With the Oscars fast approach we decided to look at two films in the Best Picture category to see how historically accurate they are. While many of the films in this category have historical inaccuracies they are minor compared to our chosen films.
Argo has three major historical inaccuracies. The film claims Shah Mohammad Reza Pahlavi been Shah (or Shahanshah which is a title given to Kings of Iran) since he was placed in power by the 1953 Iranian coup d’état. In reality he had been Shah since 1941 when Iran was still a constitutional monarchy. The 1953 coup d’état had overthrown the Prime Minister Mohammed Mosaddegh and the elected government and gave Shah Mohammad Reza Pahlavi ultimate power. The film also claimed that the Prime Minister Mohammad Mossadegh had been voted in by the Iranian populous. However the Prime Minister was actually voted in by members of Parliament.

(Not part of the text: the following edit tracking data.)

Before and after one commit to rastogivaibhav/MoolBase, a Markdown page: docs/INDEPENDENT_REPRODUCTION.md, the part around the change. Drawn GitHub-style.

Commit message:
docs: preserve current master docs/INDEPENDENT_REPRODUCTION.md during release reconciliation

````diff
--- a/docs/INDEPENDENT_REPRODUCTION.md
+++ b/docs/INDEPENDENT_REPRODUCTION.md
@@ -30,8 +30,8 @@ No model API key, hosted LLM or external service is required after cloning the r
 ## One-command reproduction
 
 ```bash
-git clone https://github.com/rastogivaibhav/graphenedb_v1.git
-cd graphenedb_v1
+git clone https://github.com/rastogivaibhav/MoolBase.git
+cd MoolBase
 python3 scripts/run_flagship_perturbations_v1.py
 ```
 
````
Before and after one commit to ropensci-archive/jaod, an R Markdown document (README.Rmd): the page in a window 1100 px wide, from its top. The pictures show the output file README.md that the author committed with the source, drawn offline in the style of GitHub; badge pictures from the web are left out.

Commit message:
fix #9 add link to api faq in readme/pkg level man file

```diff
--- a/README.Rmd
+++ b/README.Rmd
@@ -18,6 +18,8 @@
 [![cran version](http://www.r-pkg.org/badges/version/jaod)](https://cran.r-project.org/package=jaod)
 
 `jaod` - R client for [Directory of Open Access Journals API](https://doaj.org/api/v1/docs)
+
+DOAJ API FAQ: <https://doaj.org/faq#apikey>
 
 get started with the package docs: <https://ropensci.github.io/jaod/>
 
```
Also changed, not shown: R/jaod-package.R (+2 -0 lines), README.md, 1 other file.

The second inaccuracy was the down play of Canada’s, the UK’s and New Zealand’s roles in the rescue of the American diplomats. Some Canadian critics were not impressed that the role of the Canadian Government and their Ambassadors was reduced and America’s increased. The truth was that they were on more of an equal level. Also angry at their depiction was the UK and New Zealand diplomats. The film claimed that they dismissed the refugees but in reality they both helped out as much as they could (New Zealand offered a safe house for the American diplomats, food and entertainment at the Canadian Embassy and also drove them to the airport. The British embassy originally took in the diplomats however it was decided that it was still not safe enough for them and moved them to the Canadian Embassy).
The last inaccuracy was the trip to the bazaar, the confrontation at the airport and runway chase at the end of the movie. It never happened but that wouldn’t make for an interesting or exciting ending! 
Django Unchained has two major historical inaccuracies. In the film, Leonardo DiCaprio’s character, the plantation owner Calvin Candie, enjoys Mandingo fighting (forcing slaves to fight to the death). However Mandingo Fights are just rumours. For one it was illegal to kill a slave or to give them cruel punishments at the time the film is depicted in. Secondly, slaves were expensive to buy so killing them would not be financially prudent for a plantation owner! The second inaccuracy is the feature of a Ku Klux Klan like type group. The Ku Klux Klan was founded in 1865; seven years after the time the film took place and no other known group existed before that date. 
These changes bring up many questions. Would the real history be too boring for audiences? If they weren’t were the changes necessary? Is that something that will affect the Academy voter’s choice too? Is it important for an Oscar winning film to be historically accurate? We won’t find out some of those answers till this Sunday but we can shoot the breeze about the two films and past and present nominated films in the discussion until we find out!